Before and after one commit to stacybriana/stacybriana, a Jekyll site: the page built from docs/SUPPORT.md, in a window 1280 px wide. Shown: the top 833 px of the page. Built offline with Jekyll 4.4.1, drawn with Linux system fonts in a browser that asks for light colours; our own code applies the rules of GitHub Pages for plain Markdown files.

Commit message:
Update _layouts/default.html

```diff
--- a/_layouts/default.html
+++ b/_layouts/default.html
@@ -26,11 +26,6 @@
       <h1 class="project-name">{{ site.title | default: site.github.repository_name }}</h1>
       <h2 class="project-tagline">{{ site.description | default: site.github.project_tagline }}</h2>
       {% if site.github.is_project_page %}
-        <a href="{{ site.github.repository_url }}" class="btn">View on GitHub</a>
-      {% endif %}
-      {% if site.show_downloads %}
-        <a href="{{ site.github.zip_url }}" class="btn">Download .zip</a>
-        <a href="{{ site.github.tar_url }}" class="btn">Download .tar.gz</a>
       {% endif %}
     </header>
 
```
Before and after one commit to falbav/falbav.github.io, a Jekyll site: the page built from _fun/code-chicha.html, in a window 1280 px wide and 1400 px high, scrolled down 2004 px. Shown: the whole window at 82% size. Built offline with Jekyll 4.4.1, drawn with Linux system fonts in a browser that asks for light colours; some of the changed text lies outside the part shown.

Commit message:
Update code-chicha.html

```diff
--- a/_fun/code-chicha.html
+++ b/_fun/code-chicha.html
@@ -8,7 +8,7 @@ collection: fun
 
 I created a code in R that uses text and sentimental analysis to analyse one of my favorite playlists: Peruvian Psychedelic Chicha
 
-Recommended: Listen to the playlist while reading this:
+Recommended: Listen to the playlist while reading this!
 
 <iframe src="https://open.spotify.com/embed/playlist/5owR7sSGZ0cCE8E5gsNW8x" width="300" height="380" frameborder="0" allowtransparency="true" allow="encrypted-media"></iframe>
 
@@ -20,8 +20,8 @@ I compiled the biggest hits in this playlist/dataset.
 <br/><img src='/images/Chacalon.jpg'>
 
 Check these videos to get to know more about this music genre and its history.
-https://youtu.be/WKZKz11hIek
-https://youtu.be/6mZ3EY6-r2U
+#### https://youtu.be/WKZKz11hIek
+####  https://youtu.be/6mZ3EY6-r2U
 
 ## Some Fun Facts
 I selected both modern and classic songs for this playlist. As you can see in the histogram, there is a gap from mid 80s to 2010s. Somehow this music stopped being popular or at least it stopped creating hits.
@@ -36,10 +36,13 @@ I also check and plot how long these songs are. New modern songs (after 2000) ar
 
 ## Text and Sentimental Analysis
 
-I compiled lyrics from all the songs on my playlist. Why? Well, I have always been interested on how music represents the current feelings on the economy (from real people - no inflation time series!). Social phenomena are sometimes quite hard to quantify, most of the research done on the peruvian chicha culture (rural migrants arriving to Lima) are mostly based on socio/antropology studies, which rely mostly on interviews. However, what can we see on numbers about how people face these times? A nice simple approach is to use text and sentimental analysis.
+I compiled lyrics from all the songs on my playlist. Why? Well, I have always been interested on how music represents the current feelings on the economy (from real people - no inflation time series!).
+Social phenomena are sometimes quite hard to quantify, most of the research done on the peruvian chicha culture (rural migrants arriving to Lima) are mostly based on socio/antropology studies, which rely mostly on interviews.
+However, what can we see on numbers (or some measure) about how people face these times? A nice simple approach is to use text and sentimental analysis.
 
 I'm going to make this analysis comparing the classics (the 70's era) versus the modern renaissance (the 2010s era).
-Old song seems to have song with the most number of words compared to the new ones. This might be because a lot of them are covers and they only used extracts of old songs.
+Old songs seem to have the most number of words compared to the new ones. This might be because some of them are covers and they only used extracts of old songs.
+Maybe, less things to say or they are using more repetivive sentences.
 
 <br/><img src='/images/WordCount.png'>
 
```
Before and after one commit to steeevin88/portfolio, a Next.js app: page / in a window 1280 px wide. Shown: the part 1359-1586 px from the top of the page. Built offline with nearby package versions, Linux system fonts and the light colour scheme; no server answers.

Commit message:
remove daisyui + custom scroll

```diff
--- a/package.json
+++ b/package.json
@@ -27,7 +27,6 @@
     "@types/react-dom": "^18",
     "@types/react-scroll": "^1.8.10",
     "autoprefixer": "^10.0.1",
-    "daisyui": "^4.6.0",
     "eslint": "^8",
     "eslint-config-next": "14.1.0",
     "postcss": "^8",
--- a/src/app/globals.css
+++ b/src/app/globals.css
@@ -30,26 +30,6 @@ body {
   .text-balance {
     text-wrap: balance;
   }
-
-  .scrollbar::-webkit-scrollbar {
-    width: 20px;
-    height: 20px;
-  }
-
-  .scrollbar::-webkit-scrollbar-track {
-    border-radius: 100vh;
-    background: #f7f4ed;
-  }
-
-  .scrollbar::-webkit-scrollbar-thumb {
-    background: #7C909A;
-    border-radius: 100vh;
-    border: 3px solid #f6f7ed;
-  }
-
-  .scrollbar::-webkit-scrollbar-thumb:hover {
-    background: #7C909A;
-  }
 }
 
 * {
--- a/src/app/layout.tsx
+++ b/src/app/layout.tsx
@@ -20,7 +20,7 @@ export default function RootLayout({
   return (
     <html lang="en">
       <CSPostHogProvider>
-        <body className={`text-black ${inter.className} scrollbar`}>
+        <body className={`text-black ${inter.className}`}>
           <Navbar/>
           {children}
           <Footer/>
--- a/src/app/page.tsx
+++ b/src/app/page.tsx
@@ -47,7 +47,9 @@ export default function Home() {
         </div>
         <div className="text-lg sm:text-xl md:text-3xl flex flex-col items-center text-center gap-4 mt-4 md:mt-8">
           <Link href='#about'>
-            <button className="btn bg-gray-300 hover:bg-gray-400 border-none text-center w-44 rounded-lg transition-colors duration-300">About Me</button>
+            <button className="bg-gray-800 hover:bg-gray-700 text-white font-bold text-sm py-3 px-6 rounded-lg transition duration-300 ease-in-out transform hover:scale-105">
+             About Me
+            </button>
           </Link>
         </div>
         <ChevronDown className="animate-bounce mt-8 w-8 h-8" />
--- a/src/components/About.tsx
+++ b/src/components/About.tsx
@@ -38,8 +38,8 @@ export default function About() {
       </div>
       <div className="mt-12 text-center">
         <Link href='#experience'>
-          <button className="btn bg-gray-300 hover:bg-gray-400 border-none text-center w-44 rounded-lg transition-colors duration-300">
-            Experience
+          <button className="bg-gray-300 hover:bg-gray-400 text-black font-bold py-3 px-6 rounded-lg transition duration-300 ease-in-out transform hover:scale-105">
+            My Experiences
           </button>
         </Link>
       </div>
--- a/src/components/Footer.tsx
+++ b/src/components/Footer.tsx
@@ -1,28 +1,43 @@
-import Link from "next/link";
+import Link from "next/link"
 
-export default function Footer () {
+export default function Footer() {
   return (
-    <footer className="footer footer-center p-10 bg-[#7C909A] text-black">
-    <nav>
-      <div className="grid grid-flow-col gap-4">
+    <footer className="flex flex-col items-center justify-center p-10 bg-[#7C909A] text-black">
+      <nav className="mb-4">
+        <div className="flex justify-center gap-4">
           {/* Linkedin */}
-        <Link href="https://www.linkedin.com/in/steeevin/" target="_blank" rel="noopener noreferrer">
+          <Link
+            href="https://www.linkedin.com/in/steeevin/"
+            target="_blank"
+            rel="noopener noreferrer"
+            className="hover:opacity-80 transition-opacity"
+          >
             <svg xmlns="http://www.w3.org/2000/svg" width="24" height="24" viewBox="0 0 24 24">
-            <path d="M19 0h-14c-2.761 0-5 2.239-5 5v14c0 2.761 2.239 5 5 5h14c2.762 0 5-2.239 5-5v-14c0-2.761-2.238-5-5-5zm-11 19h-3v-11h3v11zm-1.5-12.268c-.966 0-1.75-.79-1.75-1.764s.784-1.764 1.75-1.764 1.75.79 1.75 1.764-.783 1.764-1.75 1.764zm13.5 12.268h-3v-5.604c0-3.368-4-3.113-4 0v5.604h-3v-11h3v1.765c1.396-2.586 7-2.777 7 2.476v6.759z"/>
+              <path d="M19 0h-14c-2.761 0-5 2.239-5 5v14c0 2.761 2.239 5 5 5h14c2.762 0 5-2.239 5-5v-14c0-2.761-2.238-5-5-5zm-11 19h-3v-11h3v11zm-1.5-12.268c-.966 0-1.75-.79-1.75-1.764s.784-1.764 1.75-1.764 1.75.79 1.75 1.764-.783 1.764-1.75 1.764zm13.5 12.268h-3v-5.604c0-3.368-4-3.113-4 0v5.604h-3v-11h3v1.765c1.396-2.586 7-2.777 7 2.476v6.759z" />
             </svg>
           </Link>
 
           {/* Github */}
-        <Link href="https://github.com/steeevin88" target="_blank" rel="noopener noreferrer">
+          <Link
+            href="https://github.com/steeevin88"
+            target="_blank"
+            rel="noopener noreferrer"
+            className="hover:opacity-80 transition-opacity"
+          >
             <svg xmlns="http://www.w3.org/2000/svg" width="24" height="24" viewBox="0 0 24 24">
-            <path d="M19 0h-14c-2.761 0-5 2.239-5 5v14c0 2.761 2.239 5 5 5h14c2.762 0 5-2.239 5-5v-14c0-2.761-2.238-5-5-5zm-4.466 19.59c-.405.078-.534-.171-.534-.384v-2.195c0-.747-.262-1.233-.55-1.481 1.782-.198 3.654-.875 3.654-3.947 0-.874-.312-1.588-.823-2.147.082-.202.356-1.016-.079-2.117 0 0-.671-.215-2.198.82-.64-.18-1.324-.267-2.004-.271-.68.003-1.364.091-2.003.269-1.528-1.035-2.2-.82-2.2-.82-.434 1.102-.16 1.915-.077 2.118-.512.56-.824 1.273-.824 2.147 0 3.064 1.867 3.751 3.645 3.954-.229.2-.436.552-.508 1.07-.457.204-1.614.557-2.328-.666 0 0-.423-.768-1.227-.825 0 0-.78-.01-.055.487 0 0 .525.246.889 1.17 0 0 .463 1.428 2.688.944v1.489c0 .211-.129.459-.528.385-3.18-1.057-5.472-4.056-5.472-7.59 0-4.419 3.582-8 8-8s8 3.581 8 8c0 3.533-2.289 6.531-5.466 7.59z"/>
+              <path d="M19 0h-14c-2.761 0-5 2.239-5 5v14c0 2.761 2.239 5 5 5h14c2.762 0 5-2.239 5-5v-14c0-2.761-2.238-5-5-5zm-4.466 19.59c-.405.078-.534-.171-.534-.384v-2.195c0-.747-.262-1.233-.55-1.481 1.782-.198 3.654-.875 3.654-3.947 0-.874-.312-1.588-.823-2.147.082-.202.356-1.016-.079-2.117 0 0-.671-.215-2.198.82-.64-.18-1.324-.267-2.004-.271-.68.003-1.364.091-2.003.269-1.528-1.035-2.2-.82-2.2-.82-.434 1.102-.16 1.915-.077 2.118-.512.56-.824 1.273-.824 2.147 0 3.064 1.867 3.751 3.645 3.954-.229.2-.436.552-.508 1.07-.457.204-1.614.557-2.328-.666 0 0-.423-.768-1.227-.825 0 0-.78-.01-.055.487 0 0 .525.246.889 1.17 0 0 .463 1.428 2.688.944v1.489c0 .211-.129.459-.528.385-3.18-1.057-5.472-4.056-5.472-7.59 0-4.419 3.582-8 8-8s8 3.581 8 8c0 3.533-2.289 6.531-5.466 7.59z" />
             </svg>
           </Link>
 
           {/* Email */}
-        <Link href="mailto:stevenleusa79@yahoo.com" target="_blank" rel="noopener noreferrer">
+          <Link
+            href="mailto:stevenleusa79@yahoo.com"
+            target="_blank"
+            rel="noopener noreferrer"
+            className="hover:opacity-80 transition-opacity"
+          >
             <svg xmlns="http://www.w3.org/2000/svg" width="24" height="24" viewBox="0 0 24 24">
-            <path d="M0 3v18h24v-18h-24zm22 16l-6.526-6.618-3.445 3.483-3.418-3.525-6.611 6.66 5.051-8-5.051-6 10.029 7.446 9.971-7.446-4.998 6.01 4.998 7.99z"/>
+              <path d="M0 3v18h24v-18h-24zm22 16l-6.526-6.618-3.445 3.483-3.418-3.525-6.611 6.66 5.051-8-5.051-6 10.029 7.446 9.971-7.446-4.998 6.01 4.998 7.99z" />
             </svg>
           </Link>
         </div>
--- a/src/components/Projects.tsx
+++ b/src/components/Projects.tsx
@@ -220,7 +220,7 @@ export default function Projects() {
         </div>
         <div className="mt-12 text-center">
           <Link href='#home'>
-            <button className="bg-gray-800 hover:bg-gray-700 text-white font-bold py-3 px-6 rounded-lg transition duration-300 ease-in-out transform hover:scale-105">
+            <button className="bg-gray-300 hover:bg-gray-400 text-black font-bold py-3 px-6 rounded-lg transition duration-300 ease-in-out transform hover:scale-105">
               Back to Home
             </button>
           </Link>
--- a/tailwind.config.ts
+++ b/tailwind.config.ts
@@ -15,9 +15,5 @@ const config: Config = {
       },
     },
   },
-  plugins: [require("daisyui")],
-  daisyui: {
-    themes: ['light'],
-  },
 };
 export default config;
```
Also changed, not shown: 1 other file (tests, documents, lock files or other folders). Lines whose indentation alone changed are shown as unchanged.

**YOUR TASK:** Please report every line of the listing that contains the string "scrollbar".

**EXERCISE OUTPUT:**
-  .scrollbar::-webkit-scrollbar {
-  .scrollbar::-webkit-scrollbar-track {
-  .scrollbar::-webkit-scrollbar-thumb {
-  .scrollbar::-webkit-scrollbar-thumb:hover {
-        <body className={`text-black ${inter.className} scrollbar`}>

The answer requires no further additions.